Location-based Services (LBSs) provide valuable services, with convenient features for mobile users. However, the location and other information disclosed through each query to the LBS erodes user privacy. This is a concern especially because LBS providers can be honest-but-curious, collecting queries and tracking users whereabouts and infer sensitive user data. This motivated both centralized and decentralized location privacy protection schemes for LBSs: anonymizing and obfuscating LBS queries to not disclose exact information, while still getting useful responses. Decentralized schemes overcome disadvantages of centralized schemes, eliminating anonymizers, and enhancing users control over sensitive information. However, an insecure decentralized system could create serious risks beyond private information leakage. More so, attacking an improperly designed decentralized LBS privacy protection scheme could be an effective and low-cost step to breach user privacy. We address exactly this problem, by proposing security enhancements for mobile data sharing systems. We protect user privacy while preserving accountability of user activities, leveraging pseudonymous authentication with mainstream cryptography. We show our scheme can be deployed with off-the-shelf devices with an experimental result on automotive testbed.

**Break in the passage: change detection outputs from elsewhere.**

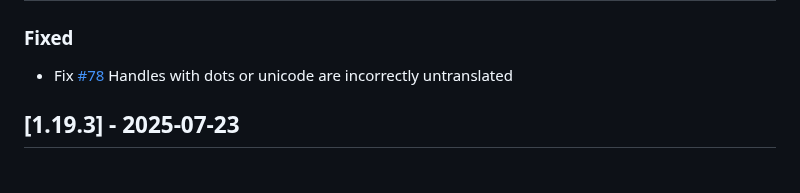
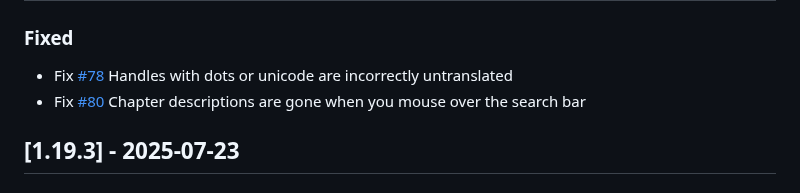
Before and after one commit to zpix1/yt-anti-translate, a Markdown page: CHANGELOG.md, the part around the change. Rendered like a GitHub page.

Commit message:
fix: restore chapter descriptions on search bar hover
- Fix [#80](https://github.com/zpix1/yt-anti-translate/issues/80) to ensure chapter descriptions are displayed when hovering over the search bar.

```diff
--- a/CHANGELOG.md
+++ b/CHANGELOG.md
@@ -12,6 +12,7 @@ and this project adheres to [Semantic Versioning](https://semver.org/spec/v2.0.0
 ### Fixed
 
 - Fix [#78](https://github.com/zpix1/yt-anti-translate/issues/78) Handles with dots or unicode are incorrectly untranslated
+- Fix [#80](https://github.com/zpix1/yt-anti-translate/issues/80) Chapter descriptions are gone when you mouse over the search bar
 
 ## [1.19.3] - 2025-07-23
 
```
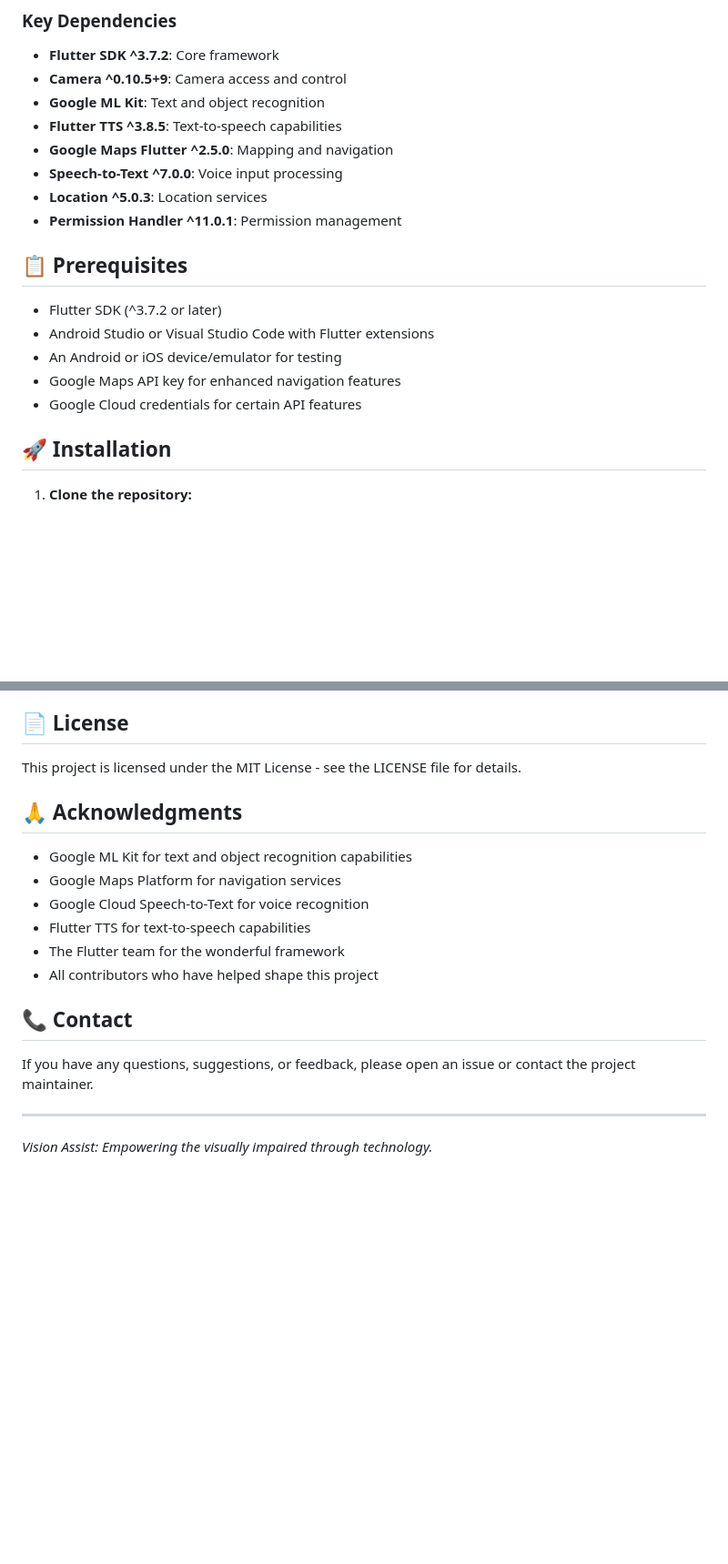
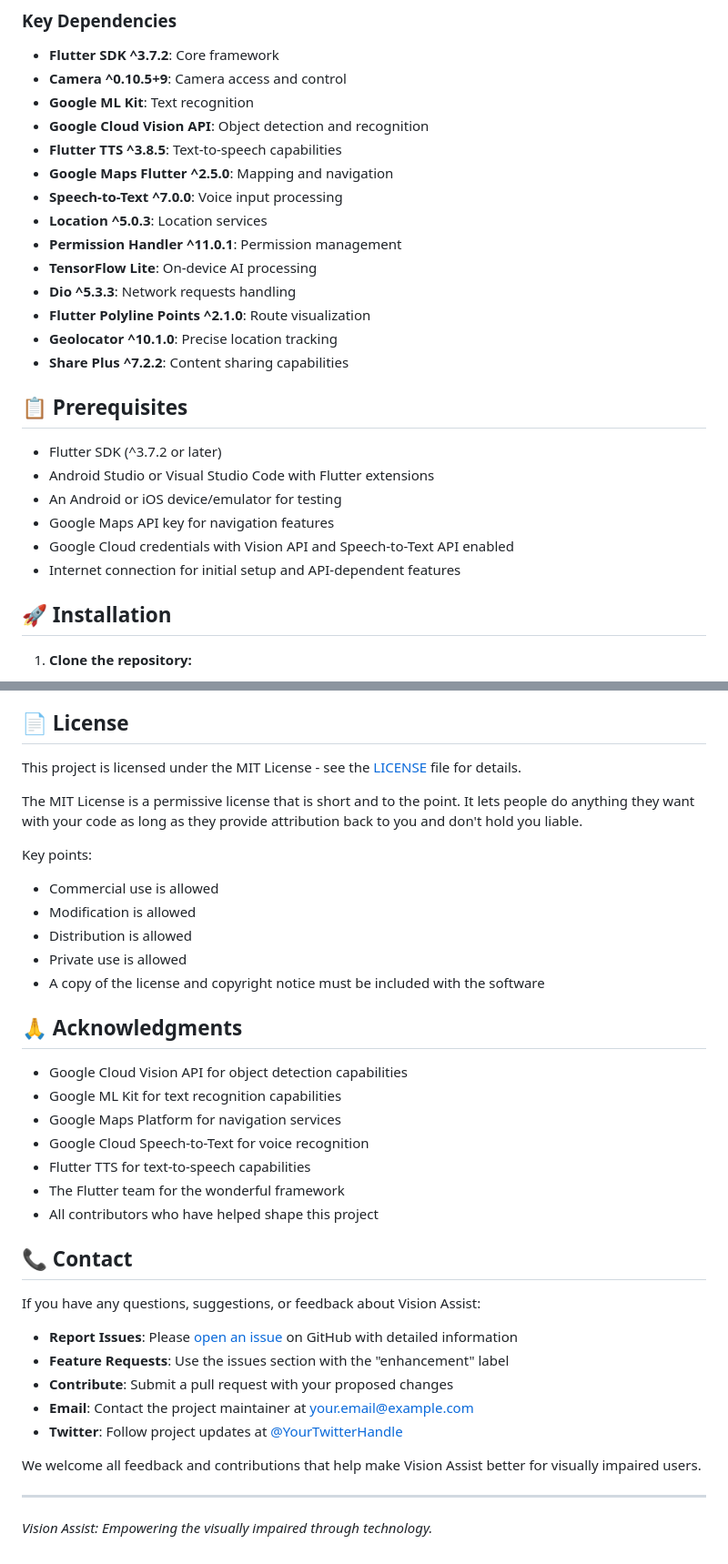
Before and after one commit to Cyb3rWr4i7h/Vision-Assist-App, a Markdown page: README.md, 2 parts joined by grey strips. Shown: that part at 91% size. Drawn GitHub-style; blank space fills up the shorter version.

```diff
--- a/README.md
+++ b/README.md
@@ -107,20 +129,27 @@ lib/
 
 - **Flutter SDK ^3.7.2**: Core framework
 - **Camera ^0.10.5+9**: Camera access and control
-- **Google ML Kit**: Text and object recognition
+- **Google ML Kit**: Text recognition
+- **Google Cloud Vision API**: Object detection and recognition
 - **Flutter TTS ^3.8.5**: Text-to-speech capabilities
 - **Google Maps Flutter ^2.5.0**: Mapping and navigation
 - **Speech-to-Text ^7.0.0**: Voice input processing
 - **Location ^5.0.3**: Location services
 - **Permission Handler ^11.0.1**: Permission management
+- **TensorFlow Lite**: On-device AI processing
+- **Dio ^5.3.3**: Network requests handling
+- **Flutter Polyline Points ^2.1.0**: Route visualization
+- **Geolocator ^10.1.0**: Precise location tracking
+- **Share Plus ^7.2.2**: Content sharing capabilities
 
 ## 📋 Prerequisites
 
 - Flutter SDK (^3.7.2 or later)
 - Android Studio or Visual Studio Code with Flutter extensions
 - An Android or iOS device/emulator for testing
-- Google Maps API key for enhanced navigation features
-- Google Cloud credentials for certain API features
+- Google Maps API key for navigation features
+- Google Cloud credentials with Vision API and Speech-to-Text API enabled
+- Internet connection for initial setup and API-dependent features
 
 ## 🚀 Installation
 
@@ -222,11 +263,21 @@ Contributions are welcome! Please feel free to submit a Pull Request.
 
 ## 📄 License
 
-This project is licensed under the MIT License - see the LICENSE file for details.
+This project is licensed under the MIT License - see the [LICENSE](LICENSE) file for details.
+
+The MIT License is a permissive license that is short and to the point. It lets people do anything they want with your code as long as they provide attribution back to you and don't hold you liable.
+
+Key points:
+- Commercial use is allowed
+- Modification is allowed
+- Distribution is allowed
+- Private use is allowed
+- A copy of the license and copyright notice must be included with the software
 
 ## 🙏 Acknowledgments
 
-- Google ML Kit for text and object recognition capabilities
+- Google Cloud Vision API for object detection capabilities
+- Google ML Kit for text recognition capabilities
 - Google Maps Platform for navigation services
 - Google Cloud Speech-to-Text for voice recognition
 - Flutter TTS for text-to-speech capabilities
@@ -235,7 +286,15 @@ This project is licensed under the MIT License - see the LICENSE file for detail
 
 ## 📞 Contact
 
-If you have any questions, suggestions, or feedback, please open an issue or contact the project maintainer.
+If you have any questions, suggestions, or feedback about Vision Assist:
+
+- **Report Issues**: Please [open an issue](https://github.com/yourusername/vision_assist/issues/new) on GitHub with detailed information
+- **Feature Requests**: Use the issues section with the "enhancement" label
+- **Contribute**: Submit a pull request with your proposed changes
+- **Email**: Contact the project maintainer at [your.email@example.com](mailto:your.email@example.com)
+- **Twitter**: Follow project updates at [@YourTwitterHandle](https://twitter.com/YourTwitterHandle)
+
+We welcome all feedback and contributions that help make Vision Assist better for visually impaired users.
 
 ---
 
```
Also changed, not shown: other parts of README.md (+50 -16 lines).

Dynamic group key agreement protocols are cryptographic primitives to provide secure group communications in decentralized and dynamic networks. Such protocols provide additional operations to update the group key while adding new participants into the group and removing existing participants from the group without re-executing the protocol from the beginning. However, the lack of scalability emerges as one of the most significant issues of dynamic group key agreement protocols when the number of participants in the group increases. For instance, frequent participant join requests for large groups may cause an effect similar to a Distributed Denial of Service (DDoS) attack and violate the system availability due to the increase in group key update time. Therefore, analyzing the scalability of dynamic group key agreement protocols is crucial to detect conditions where the system becomes unavailable. In this paper, we propose an analytical performance model to evaluate the scalability of dynamic group key agreement protocols by using queueing models. We also extend our performance model for evaluating the scalability of secure file sharing systems that utilize group key agreement protocols. Moreover, we present a demonstrative use case to show the applicability of our performance model on an example group key agreement protocol and a secure file sharing system.